Exercise: Sort through the entries below and pull out lines containing the word "width".

Exercise data:
----------

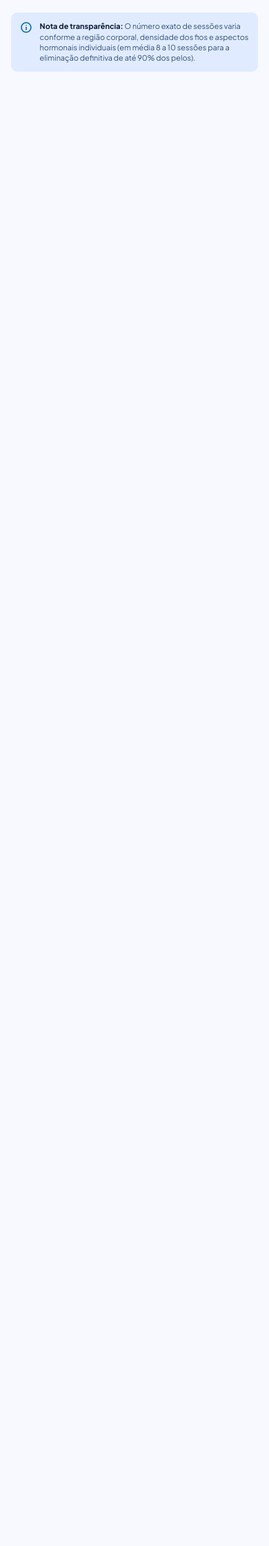
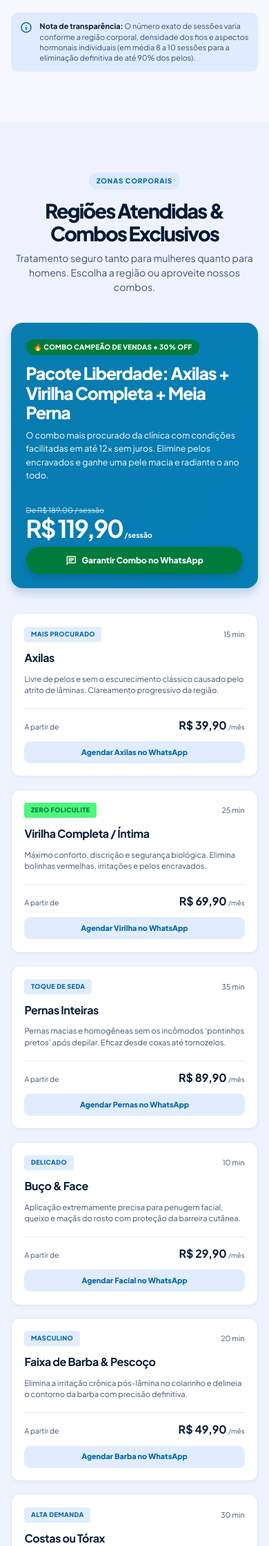
Before and after one commit to LevyAlves1532/laser_clinica, a PHP site: page / in a window 390 px wide. Shown: the part 4144-6386 px from the top of the page at 69% size. Before the commit the page ends 4248 px from the top, so only its background shows below. Run offline with PHP 8.4, Linux system fonts and the light colour scheme.

Commit message:
add regions section with responsive styles and region combo offer component

```diff
--- a/assets/css/app.css
+++ b/assets/css/app.css
@@ -727,6 +727,301 @@ p {
 	}
 }
 
+/* Regiões atendidas e combos */
+.regions {
+	padding: clamp(4.5rem, 9vw, 6.5rem) 1.5rem;
+	background: #eef3ff;
+}
+
+.regions__container {
+	width: min(100%, 1200px);
+	margin: 0 auto;
+}
+
+.regions__heading {
+	margin: 0 auto clamp(2.5rem, 5vw, 3.7rem);
+	text-align: center;
+}
+
+.regions__heading h2 {
+	margin-bottom: 0.55rem;
+	color: #071b35;
+	font-size: clamp(1.8rem, 3.5vw, 2.85rem);
+	font-weight: 800;
+	letter-spacing: -0.06em;
+	line-height: 1.15;
+}
+
+.regions__heading p {
+	margin-bottom: 0;
+	color: #405372;
+	font-size: clamp(0.88rem, 1.5vw, 1rem);
+	line-height: 1.5;
+}
+
+.combo-offer {
+	display: flex;
+	align-items: center;
+	justify-content: space-between;
+	gap: 2rem;
+	padding: 2rem;
+	border-radius: 1.05rem;
+	background: linear-gradient(115deg, #087cae, #057db8);
+	box-shadow: 0 8px 12px rgb(17 89 128 / 0.2);
+	color: white;
+}
+
+.combo-offer__content {
+	min-width: 0;
+}
+
+.combo-offer__label {
+	display: inline-block;
+	margin-bottom: 0.75rem;
+	padding: 0.25rem 0.7rem;
+	border-radius: 999px;
+	background: #007b3b;
+	font-size: 0.62rem;
+	font-weight: 800;
+	letter-spacing: 0.02em;
+}
+
+.combo-offer h3 {
+	max-width: 680px;
+	margin-bottom: 0.6rem;
+	font-size: clamp(1.55rem, 3vw, 2.15rem);
+	font-weight: 800;
+	letter-spacing: -0.045em;
+	line-height: 1.15;
+}
+
+.combo-offer__content p {
+	max-width: 690px;
+	margin: 0;
+	font-size: 0.78rem;
+	line-height: 1.55;
+}
+
+.combo-offer__action {
+	display: flex;
+	flex: 0 0 265px;
+	flex-direction: column;
+	align-items: flex-end;
+	gap: 0.65rem;
+}
+
+.combo-offer__price {
+	display: flex;
+	flex-direction: column;
+	align-items: flex-end;
+}
+
+.combo-offer__price del {
+	font-size: 0.68rem;
+	opacity: 0.8;
+}
+
+.combo-offer__price strong {
+	font-size: 2.2rem;
+	letter-spacing: -0.06em;
+	line-height: 1;
+}
+
+.combo-offer__price small {
+	margin-left: 0.15rem;
+	font-size: 0.65rem;
+	letter-spacing: 0;
+}
+
+.combo-offer__button {
+	display: inline-flex;
+	align-items: center;
+	justify-content: center;
+	gap: 0.45rem;
+	min-height: 2.4rem;
+	padding: 0.55rem 1.05rem;
+	border-radius: 999px;
+	background: #007b3b;
+	box-shadow: 0 5px 10px rgb(0 73 38 / 0.24);
+	color: white;
+	font-size: 0.75rem;
+	font-weight: 800;
+	white-space: nowrap;
+	transition: background-color 160ms ease, transform 160ms ease;
+}
+
+.combo-offer__button:hover {
+	background: #00672f;
+	color: white;
+	transform: translateY(-2px);
+}
+
+.combo-offer__button .material-symbols-outlined {
+	font-size: 1rem;
+}
+
+.regions__grid {
+	display: grid;
+	grid-template-columns: repeat(3, minmax(0, 1fr));
+	gap: 1.15rem;
+	margin-top: 2.25rem;
+}
+
+.region-card {
+	display: flex;
+	min-height: 237px;
+	flex-direction: column;
+	padding: 1.15rem;
+	border: 1px solid rgb(214 224 240 / 0.75);
+	border-radius: 0.8rem;
+	background: white;
+	box-shadow: 0 2px 4px rgb(40 65 100 / 0.04);
+	transition: transform 180ms ease, box-shadow 180ms ease;
+}
+
+.region-card:hover {
+	box-shadow: 0 12px 24px rgb(40 65 100 / 0.11);
+	transform: translateY(-4px);
+}
+
+.region-card__meta {
+	display: flex;
+	align-items: center;
+	justify-content: space-between;
+	gap: 0.75rem;
+	margin-bottom: 0.75rem;
+}
+
+.region-card__tag {
+	padding: 0.25rem 0.6rem;
+	border-radius: 0.25rem;
+	background: #e1ecff;
+	color: var(--color-primary-dark);
+	font-size: 0.58rem;
+	font-weight: 800;
+	letter-spacing: 0.04em;
+}
+
+.region-card__tag--green {
+	background: #4df67d;
+	color: #08753d;
+}
+
+.region-card__duration {
+	color: #405372;
+	font-size: 0.67rem;
+}
+
+.region-card h3 {
+	margin-bottom: 0.7rem;
+	color: #071b35;
+	font-size: 1rem;
+	font-weight: 700;
+	letter-spacing: -0.025em;
+	line-height: 1.35;
+}
+
+.region-card > p {
+	margin-bottom: auto;
+	color: #405372;
+	font-size: 0.7rem;
+	line-height: 1.45;
+}
+
+.region-card__footer {
+	display: flex;
+	align-items: baseline;
+	justify-content: space-between;
+	gap: 0.75rem;
+	margin-top: 1rem;
+	padding-top: 0.75rem;
+	border-top: 1px solid #e2e9f4;
+	color: #405372;
+	font-size: 0.65rem;
+}
+
+.region-card__footer strong {
+	color: #071b35;
+	font-size: 1rem;
+}
+
+.region-card__footer small {
+	margin-left: 0.15rem;
+	color: #405372;
+	font-size: 0.6rem;
+	font-weight: 400;
+}
+
+.region-card__button {
+	display: flex;
+	align-items: center;
+	justify-content: center;
+	min-height: 2rem;
+	margin-top: 0.7rem;
+	padding: 0.4rem 0.6rem;
+	border-radius: 0.55rem;
+	background: #e1ecff;
+	color: var(--color-primary-dark);
+	font-size: 0.68rem;
+	font-weight: 800;
+	transition: background-color 160ms ease, color 160ms ease;
+}
+
+.region-card__button:hover {
+	background: var(--color-primary-dark);
+	color: white;
+}
+
+@media (max-width: 900px) {
+	.combo-offer {
+		align-items: flex-start;
+		flex-direction: column;
+	}
+
+	.combo-offer__action {
+		width: 100%;
+		flex-basis: auto;
+		flex-direction: row;
+		align-items: center;
+		justify-content: space-between;
+	}
+
+	.regions__grid {
+		grid-template-columns: repeat(2, minmax(0, 1fr));
+	}
+}
+
+@media (max-width: 600px) {
+	.regions {
+		padding-inline: 1rem;
+	}
+
+	.regions__break {
+		display: none;
+	}
+
+	.combo-offer {
+		padding: 1.35rem;
+	}
+
+	.combo-offer__action {
+		align-items: stretch;
+		flex-direction: column;
+	}
+
+	.combo-offer__price {
+		align-items: flex-start;
+	}
+
+	.combo-offer__button {
+		width: 100%;
+	}
+
+	.regions__grid {
+		grid-template-columns: 1fr;
+	}
+}
+
 /* Diferenciais clínicos */
 .differentials {
 	padding: clamp(4.5rem, 9vw, 7rem) 1.5rem;
--- a/components.php
+++ b/components.php
@@ -6,6 +6,8 @@ $components = [
     'cCardBanner' => 'card-banner.php',
     'cDifferentialCard' => 'differential-card.php',
     'cTreatmentStep' => 'treatment-step.php',
+    'cRegionCard' => 'region-card.php',
+    'cComboOffer' => 'combo-offer.php',
     'cButton' => 'button.php',
 ];
 
--- /dev/null
+++ b/components/combo-offer.php
@@ -0,0 +1,30 @@
+<?php
+    $label = $props['label'] ?? '';
+    $title = $props['title'] ?? '';
+    $description = $props['description'] ?? '';
+    $oldPrice = $props['oldPrice'] ?? '';
+    $price = $props['price'] ?? '';
+    $button = $props['button'] ?? null;
+?>
+
+<div class="combo-offer">
+    <div class="combo-offer__content">
+        <span class="combo-offer__label">🔥 <?= htmlspecialchars($label, ENT_QUOTES, 'UTF-8') ?></span>
+        <h3><?= htmlspecialchars($title, ENT_QUOTES, 'UTF-8') ?></h3>
+        <p><?= htmlspecialchars($description, ENT_QUOTES, 'UTF-8') ?></p>
+    </div>
+    <div class="combo-offer__action">
+        <div class="combo-offer__price">
+            <del>De <?= htmlspecialchars($oldPrice, ENT_QUOTES, 'UTF-8') ?> / sessão</del>
+            <strong><?= htmlspecialchars($price, ENT_QUOTES, 'UTF-8') ?><small>/sessão</small></strong>
+        </div>
+        <?php if ($button) {
+            $button([
+                'class' => 'combo-offer__button',
+                'href' => '#agendamento',
+                'preffixIcon' => '<span class="material-symbols-outlined" aria-hidden="true">chat</span>',
+                'label' => 'Garantir Combo no WhatsApp',
+            ]);
+        } ?>
+    </div>
+</div>
--- /dev/null
+++ b/components/region-card.php
@@ -0,0 +1,30 @@
+<?php
+    $tag = $props['tag'] ?? '';
+    $tagTheme = $props['tagTheme'] ?? 'blue';
+    $duration = $props['duration'] ?? '';
+    $title = $props['title'] ?? '';
+    $description = $props['description'] ?? '';
+    $price = $props['price'] ?? '';
+    $buttonLabel = $props['buttonLabel'] ?? 'Agendar no WhatsApp';
+    $button = $props['button'] ?? null;
+?>
+
+<article class="region-card">
+    <div class="region-card__meta">
+        <span class="region-card__tag region-card__tag--<?= htmlspecialchars($tagTheme, ENT_QUOTES, 'UTF-8') ?>"><?= htmlspecialchars($tag, ENT_QUOTES, 'UTF-8') ?></span>
+        <span class="region-card__duration"><?= htmlspecialchars($duration, ENT_QUOTES, 'UTF-8') ?></span>
+    </div>
+    <h3><?= htmlspecialchars($title, ENT_QUOTES, 'UTF-8') ?></h3>
+    <p><?= htmlspecialchars($description, ENT_QUOTES, 'UTF-8') ?></p>
+    <div class="region-card__footer">
+        <span>A partir de</span>
+        <strong><?= htmlspecialchars($price, ENT_QUOTES, 'UTF-8') ?><small>/mês</small></strong>
+    </div>
+    <?php if ($button) {
+        $button([
+            'class' => 'region-card__button',
+            'href' => '#agendamento',
+            'label' => $buttonLabel,
+        ]);
+    } ?>
+</article>
--- /dev/null
+++ b/containers/regions.php
@@ -0,0 +1,76 @@
+<section class="regions" id="regioes" aria-labelledby="regions-title">
+    <div class="regions__container">
+        <header class="regions__heading">
+            <span class="section-label">Zonas corporais</span>
+            <h2 id="regions-title">Regiões Atendidas &amp; Combos Exclusivos</h2>
+            <p>Tratamento seguro tanto para mulheres quanto para homens. Escolha a região<br class="regions__break"> ou aproveite nossos combos.</p>
+        </header>
+
+        <?php $cComboOffer([
+            'label' => 'COMBO CAMPEÃO DE VENDAS • 30% OFF',
+            'title' => 'Pacote Liberdade: Axilas + Virilha Completa + Meia Perna',
+            'description' => 'O combo mais procurado da clínica com condições facilitadas em até 12x sem juros. Elimine pelos encravados e ganhe uma pele macia e radiante o ano todo.',
+            'oldPrice' => 'R$ 189,00',
+            'price' => 'R$ 119,90',
+            'button' => $cButton,
+        ]); ?>
+
+        <div class="regions__grid">
+            <?php $cRegionCard([
+                'tag' => 'MAIS PROCURADO',
+                'duration' => '15 min',
+                'title' => 'Axilas',
+                'description' => 'Livre de pelos e sem o escurecimento clássico causado pelo atrito de lâminas. Clareamento progressivo da região.',
+                'price' => 'R$ 39,90',
+                'buttonLabel' => 'Agendar Axilas no WhatsApp',
+                'button' => $cButton,
+            ]); ?>
+            <?php $cRegionCard([
+                'tag' => 'ZERO FOLICULITE',
+                'tagTheme' => 'green',
+                'duration' => '25 min',
+                'title' => 'Virilha Completa / Íntima',
+                'description' => 'Máximo conforto, discrição e segurança biológica. Elimina bolinhas vermelhas, irritações e pelos encravados.',
+                'price' => 'R$ 69,90',
+                'buttonLabel' => 'Agendar Virilha no WhatsApp',
+                'button' => $cButton,
+            ]); ?>
+            <?php $cRegionCard([
+                'tag' => 'TOQUE DE SEDA',
+                'duration' => '35 min',
+                'title' => 'Pernas Inteiras',
+                'description' => 'Pernas macias e homogêneas sem os incômodos ‘pontinhos pretos’ após depilar. Eficaz desde coxas até tornozelos.',
+                'price' => 'R$ 89,90',
+                'buttonLabel' => 'Agendar Pernas no WhatsApp',
+                'button' => $cButton,
+            ]); ?>
+            <?php $cRegionCard([
+                'tag' => 'DELICADO',
+                'duration' => '10 min',
+                'title' => 'Buço & Face',
+                'description' => 'Aplicação extremamente precisa para penugem facial, queixo e maçãs do rosto com proteção da barreira cutânea.',
+                'price' => 'R$ 29,90',
+                'buttonLabel' => 'Agendar Facial no WhatsApp',
+                'button' => $cButton,
+            ]); ?>
+            <?php $cRegionCard([
+                'tag' => 'MASCULINO',
+                'duration' => '20 min',
+                'title' => 'Faixa de Barba & Pescoço',
+                'description' => 'Elimina a irritação crônica pós-lâmina no colarinho e delineia o contorno da barba com precisão definitiva.',
+                'price' => 'R$ 49,90',
+                'buttonLabel' => 'Agendar Barba no WhatsApp',
+                'button' => $cButton,
+            ]); ?>
+            <?php $cRegionCard([
+                'tag' => 'ALTA DEMANDA',
+                'duration' => '30 min',
+                'title' => 'Costas ou Tórax',
+                'description' => 'Ideal para atletas e praticantes de esportes. Higiene superior, reduz a transpiração acumulada e melhora a definição muscular.',
+                'price' => 'R$ 79,90',
+                'buttonLabel' => 'Agendar no WhatsApp',
+                'button' => $cButton,
+            ]); ?>
+        </div>
+    </div>
+</section>
--- a/index.php
+++ b/index.php
@@ -22,6 +22,7 @@
         <?php require('./containers/banner.php'); ?>
         <?php require('./containers/differentials.php'); ?>
         <?php require('./containers/treatment.php'); ?>
+        <?php require('./containers/regions.php'); ?>
 
         <script src="./assets/js/app.js"></script>
     </body>
```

----------

Output below:
+	width: min(100%, 1200px);
+	min-width: 0;
+	max-width: 680px;
+	max-width: 690px;
+@media (max-width: 900px) {
+		width: 100%;
+@media (max-width: 600px) {
+		width: 100%;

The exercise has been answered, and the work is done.